However, the Australian dollar found little reprieve from commodities as Gold Copper, and Oil prices retreated but currently the Australian dollar sentiment overwhelmingly dictated by the interest rate play as prospects of policy divergence between the RBA and the Federal Reserve Board gain momentum
It’s been a quiet open for the Australian Dollar this morning with few economic headlines over the weekend, and I suspect the next 48 hours will be more about pre-CPI positioning. The Aussie downtrend remains intact amidst broader USD tail winds leading up to this week’s FOMC , and the Aussie could be in for a tough slog in the days ahead.Commodities -DXY Weighs Heavy
While base metals have recently staged a recovery on prospects of additional monetary stimulus from China. However , Copper prices fell under pressure from a stronger USD and rising production in China.
Oil prices remain slippery as bulging inventories weigh negatively amid fourteen more US oil rigs coming online. A very worrisome signal when you consider the inventory builds while in the midst of peak US driving season.

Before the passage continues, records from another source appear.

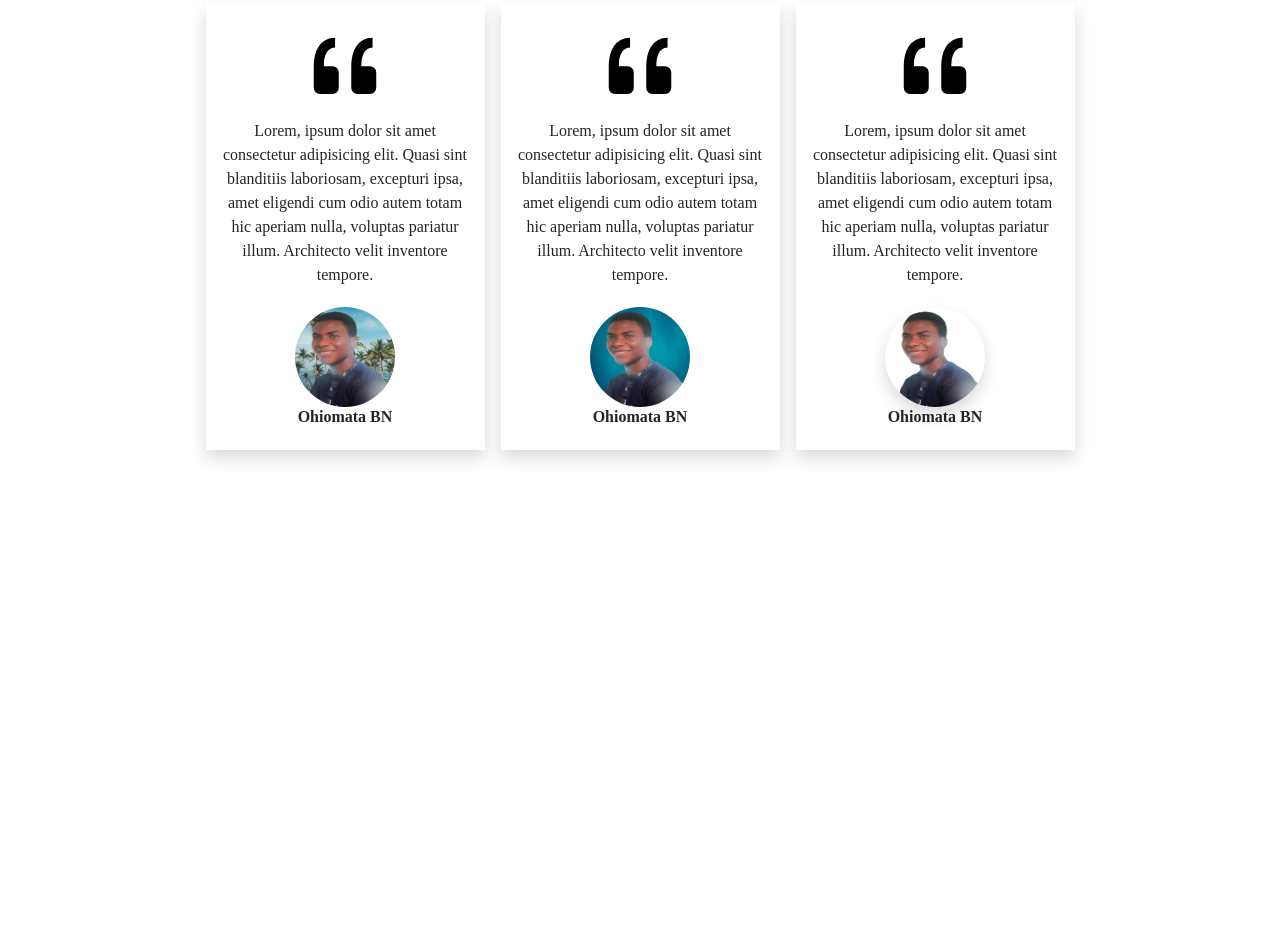
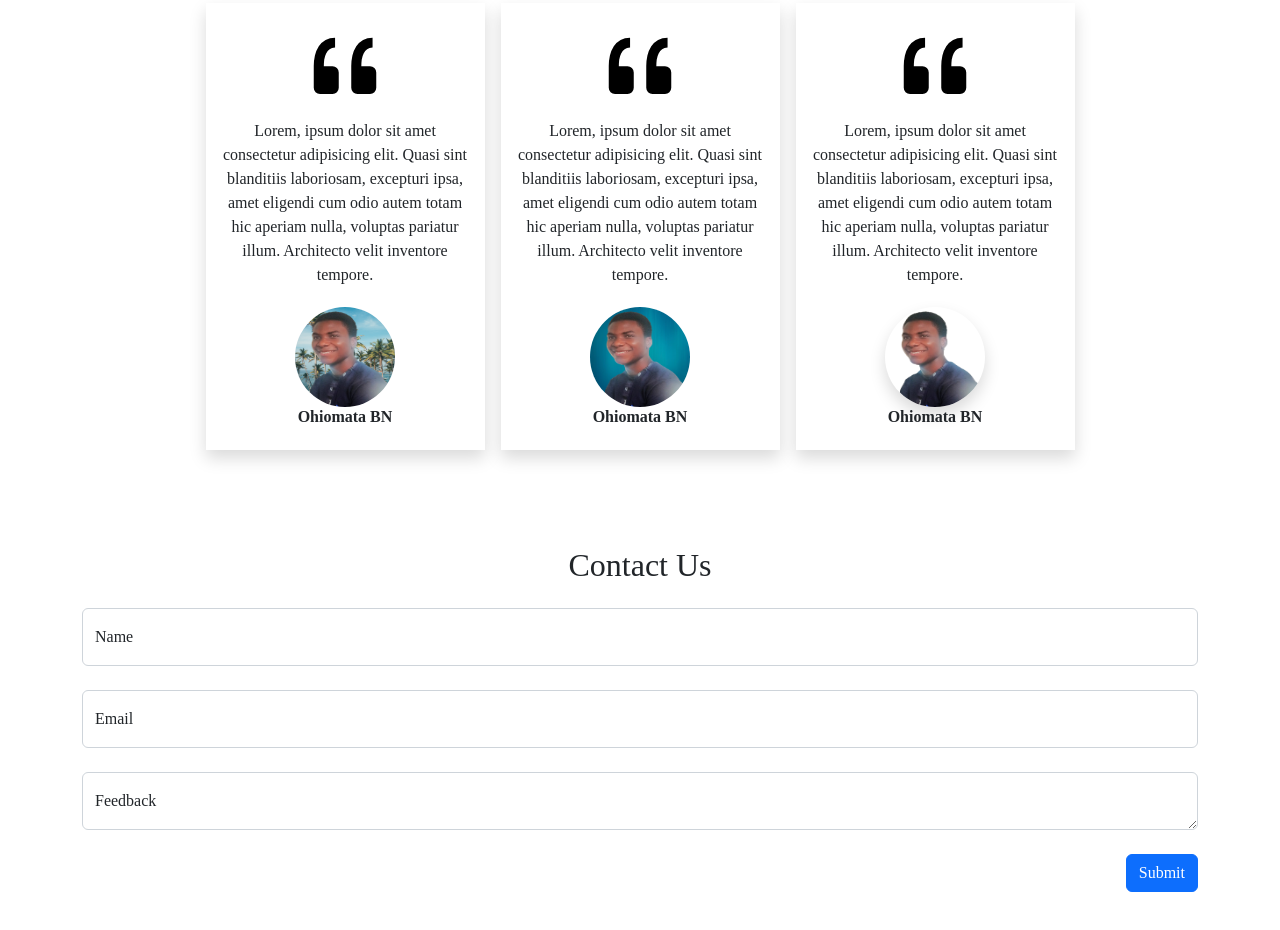
Before and after one commit to Ohiomatabn/Nivea, a plain HTML site: page index.html in a window 1280 px wide. Shown: the part 2457-3387 px from the top of the page. Before the commit the page ends 2931 px from the top, so only its background shows below. Drawn offline with Linux system fonts and the light colour scheme.

Commit message:
Create and style the contact section

```diff
--- a/index.html
+++ b/index.html
@@ -457,6 +457,61 @@
           </div>
         </div>
       </div>
+
+      <!--contact section-->
+      <section class="contact my-5">
+        <div class="container">
+          <div class="row">
+            <div class="col-12 my-4">
+              <h2 class="mb-4 text-center">Contact Us</h2>
+              <form action="">
+                <div class="form-floating mb-4">
+                  <input
+                    type="name"
+                    name="name"
+                    id="name"
+                    class="form-control"
+                    placeholder="Name"
+                    required
+                  />
+                  <label for="Name">Name</label>
+                </div>
+
+                <div class="form-floating mb-4">
+                  <input
+                    type="email"
+                    name="email"
+                    id="email"
+                    class="form-control"
+                    placeholder="Email"
+                    required
+                  />
+                  <label for="email">Email</label>
+                </div>
+
+                <div class="form-floating mb-4">
+                  <textarea
+                    name="message"
+                    id="message"
+                    class="form-control"
+                    placeholder="Messages"
+                    required
+                  ></textarea>
+                  <label for="email">Feedback</label>
+                </div>
+
+                <button
+                  type="submit"
+                  class="btn btn-primary"
+                  style="float: right"
+                >
+                  Submit
+                </button>
+              </form>
+            </div>
+          </div>
+        </div>
+      </section>
     </main>
 
     <script src="JavaScript/bootstrap.bundle.min.js"></script>
```
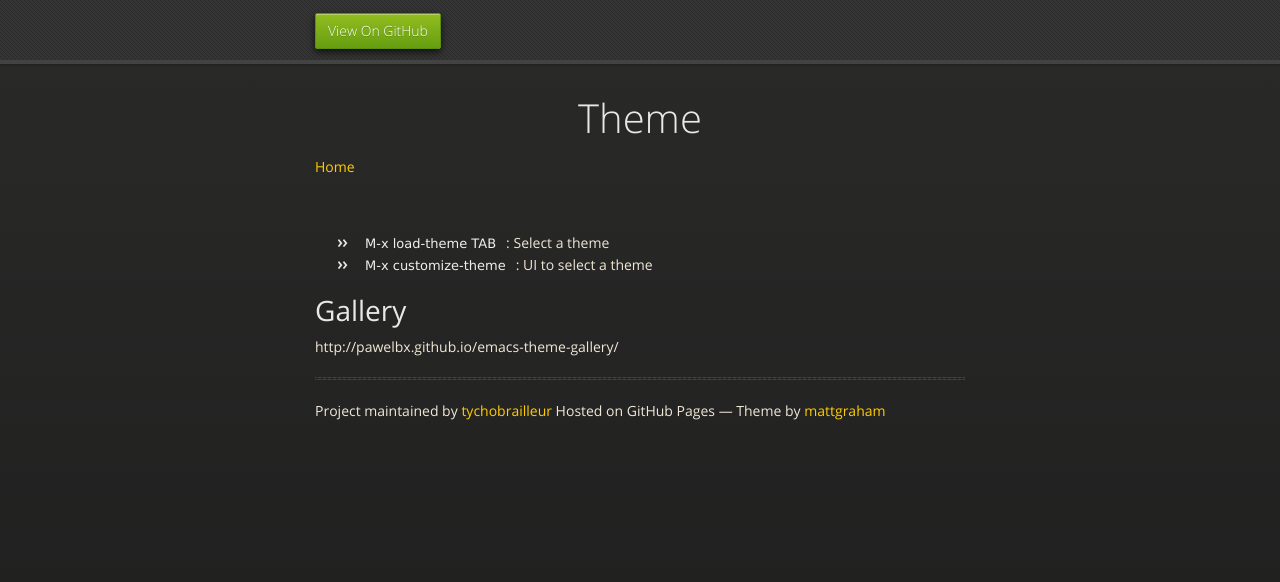
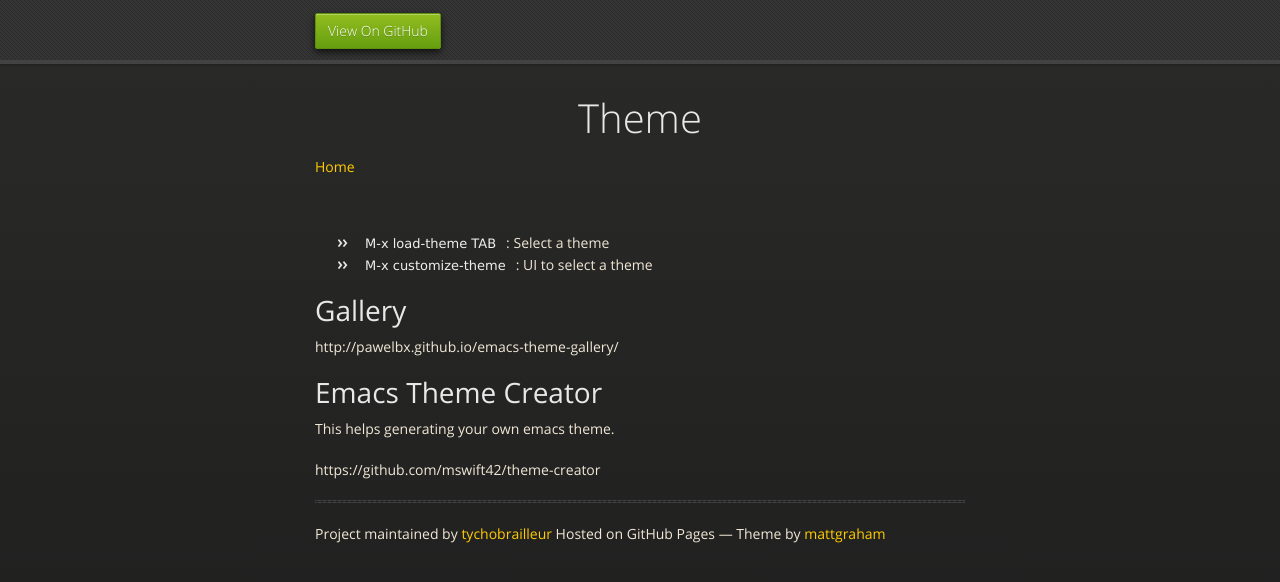
Before and after one commit to tychobrailleur/tychobrailleur.github.io, a Jekyll site: the page built from themes.md, in a window 1280 px wide. Shown: the top 582 px of the page. Built offline with Jekyll 4.4.1, drawn with Linux system fonts in a browser that asks for light colours; nearby versions of some CDN libraries.

Commit message:
Add emacs theme generator.

```diff
--- a/index.html
+++ b/index.html
@@ -60,6 +60,7 @@
           ❧ <a href="modes.html">Modes</a>
           ❧ <a href="vcs.html">Version Control</a>
           ❧ <a href="customize.html">Customize</a>
+          ❧ <a href="themes.html">Themes</a>
           ❧ <a href="term.html">Term</a>
           ❧ <a href="tramp.html">TRAMP</a>
         </p>
--- a/themes.md
+++ b/themes.md
@@ -10,3 +10,9 @@
 # Gallery
 
 http://pawelbx.github.io/emacs-theme-gallery/
+
+# Emacs Theme Creator
+
+This helps generating your own emacs theme.
+
+https://github.com/mswift42/theme-creator
```
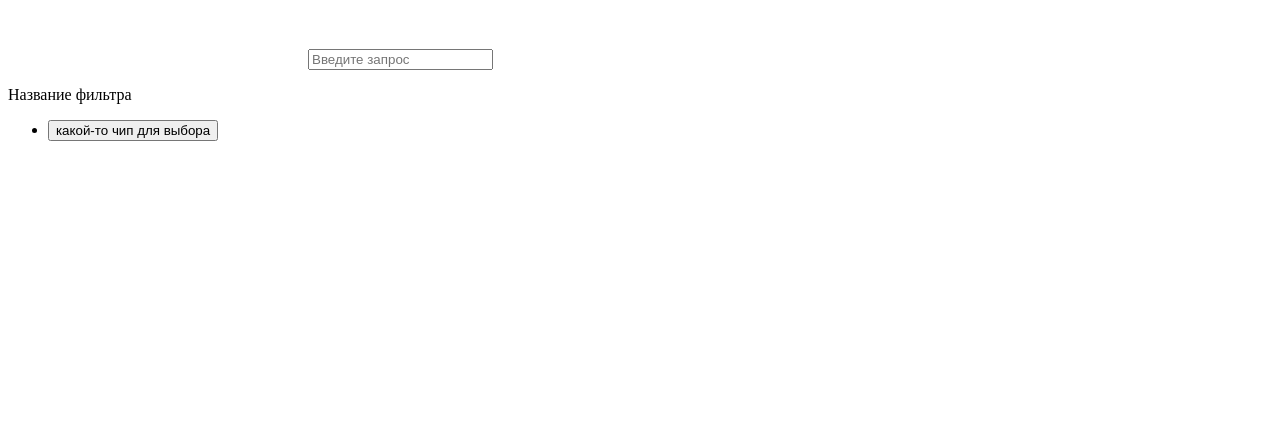
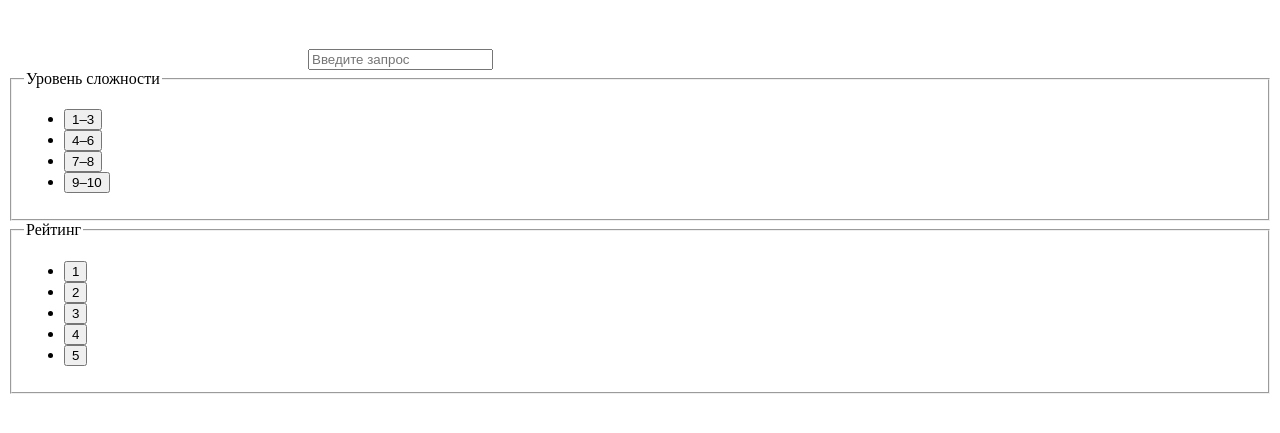
Before and after one commit to Koptelkin/react-questions-app, a React (Vite) app: page / in a window 1280 px wide. Shown: the part 187-620 px from the top of the page. Built offline with nearby package versions, Linux system fonts and the light colour scheme; no server answers.

Commit message:
feat: add complexity and rating filters groups

```diff
--- a/src/features/filters/components/FilterGroup/FilterGroup.jsx
+++ b/src/features/filters/components/FilterGroup/FilterGroup.jsx
@@ -1,12 +1,29 @@
-export function FilterGroup() {
+import { Chip } from "../../../../shared/ui/Chip/Chip";
+
+export function FilterGroup({ title, options, selected, onChange }) {
+
+    const handleChipClick = (value) => {
+        if (selected.includes(value)) {
+            onChange(selected.filter((selectedOption) => selectedOption !== value))
+        } else {
+            onChange([...selected, value])
+        }
+    }
+
     return (
-        <>
-            <p>Название фильтра</p>
+        <fieldset>
+            <legend>{title}</legend>
             <ul>
-                <li>
-                    <button>какой-то чип для выбора</button>
-                </li>
+                {options.map(option => (
+                    <li key={option.value}>
+                        <Chip
+                            label={option.label}
+                            onClick={() => handleChipClick(option.value)}
+                            isSelected={selected.includes(option.value)}
+                        />
+                    </li>
+                ))}
             </ul>
-        </>
+        </fieldset>
     )
 }
--- a/src/features/filters/components/FiltersPanel/FiltersPanel.jsx
+++ b/src/features/filters/components/FiltersPanel/FiltersPanel.jsx
@@ -1,11 +1,23 @@
+import { COMPLEXITY_OPTIONS, RATING_OPTIONS } from "../../constants";
 import { FilterGroup } from "../FilterGroup/FilterGroup";
 import { SearchInput } from "../SearchInput/SearchInput";
 
-export function FiltersPanel() {
+export function FiltersPanel({ filters, onFiltersChange }) {
     return (
         <aside>
             <SearchInput/>
-            <FilterGroup/>
+            <FilterGroup
+                title="Уровень сложности"
+                options={COMPLEXITY_OPTIONS}
+                selected={filters.complexity}
+                onChange={(value) => onFiltersChange('complexity', value)}
+            />
+            <FilterGroup
+                title="Рейтинг"
+                options={RATING_OPTIONS}
+                selected={filters.rating}
+                onChange={(value) => onFiltersChange('rating', value)}
+            />
         </aside>
     )
 }
--- a/src/features/filters/constants.js
+++ b/src/features/filters/constants.js
@@ -5,3 +5,18 @@ export const INITIAL_FILTERS = {
     complexity: [],
     rating: []
 }
+
+export const COMPLEXITY_OPTIONS = [
+    {value: '1-3', label: '1–3'},
+    {value: '4-6', label: '4–6'},
+    {value: '7-8', label: '7–8'},
+    {value: '9-10', label: '9–10'}
+]
+
+export const RATING_OPTIONS = [
+    {value: 1, label: '1'},
+    {value: 2, label: '2'},
+    {value: 3, label: '3'},
+    {value: 4, label: '4'},
+    {value: 5, label: '5'},
+]
--- a/src/pages/QuestionsPage/QuestionsPage.jsx
+++ b/src/pages/QuestionsPage/QuestionsPage.jsx
@@ -11,8 +11,11 @@ export function QuestionsPage() {
     const [filters, setFilters] = useState(INITIAL_FILTERS);
     const {isLoading, isError, questions, totalPages} = useQuestions(page, filters);
 
-    const handleFiltersChange = (newFilters) => {
-        setFilters(newFilters);
+    const handleFiltersChange = (key, value) => {
+        setFilters(prev => ({
+            ...prev,
+            [key]: value
+        }));
         setPage(1);
     }
 
--- /dev/null
+++ b/src/shared/ui/Chip/Chip.jsx
@@ -0,0 +1,5 @@
+export function Chip({ label, isSelected, onClick}) {
+    return (
+        <button aria-pressed={isSelected} onClick={onClick} type="button">{label}</button>
+    )
+}
```
Also changed, not shown: 1 other file (tests, documents, lock files or other folders).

Gold prices continue falling as Brexit concerns ease, and US rate hike expectations rise on the back of supportive US economic data.When interest rates rise it becomes more expensive to warehouse gold, and the return diminishes.Yuan- Modus Operandi
So much for the years longest run of YUAN weekly losses as the Pboc reverted to its old mode of operation stabilising the Yuan via State-owned bank intervention operations neutralising pressure from the stronger dollar and again flaming debate about mainlands commitment to allowing market forces to dictate the currency peg. The proximity of G-20 to the suspected interventions did little to quell conspiracy theorists as the PBoc has apparently drawn a line in the sand for Yuan devaluation at 6.70, at least for now. I don’t think there’s much debate that the move was to kerb a suspected acceleration of Captial Outflow, despite mainland’s efforts to position the Yuan weaker to tackle the waning export sector. Indeed, a worrisome development if the Pboc feels policy decisions are boxed in by Outflows pressure
It will be a light week for Mainland data highlighted by Wednesday’s consumer confidence and industrial profit reports.
Not surprising the Pboc has come in with a weaker Yuan Midpoint setting 6.6860 vs. 6.6669 posts G-20 and USDCNH is powering throug 6.6900Ringgit -Remains Rocky
The Ringgit should remain vulnerable ahead of this week’s FOMC amid broader USD strength. Also, energy prices remain soft and increasing political risk from 1MDB headlines should continue to weigh on investor sentiment.However, the overall EM Asia space is in a good spot as the chase for yield is expected to resume in this carry happy Global Low-interest rate environment
G-20 -No Smoking Gun
Not unexpectedly BREXIT was the dominate theme for this weekend’s G-20 meeting amidst the rise of antiglobalisation in the west. But overall it concluded with no smoking gun and left Traders will few fires to deal with at this morning Auckland Foreign Exchange market open.
About Stephen Innes
Senior Currency Trader and Analyst, Stephen has over 25 years of experience in the financial markets and specializes in Asian currencies at OANDA . After having started his trading career with NatWest Bank, he is currently based in Singapore as a Senior Currency Trader and Analyst with OANDA, focusing on the movement of the Aussie Dollar and ASEAN Currencies. Stephen has an extensive trading experience in Interest Rate Futures, Money Markets and Precious Metals. Prior to joining OANDA, he worked with organizations like Cambridge Mercantile, Nat West, Garvin Guy Butler, Sumitomo Mitsui Banking Corporation. Stephen was born in Glasgow, Scotland, and holds a Degree in Economics from the University of Western Ontario. Follow on Twitter profile.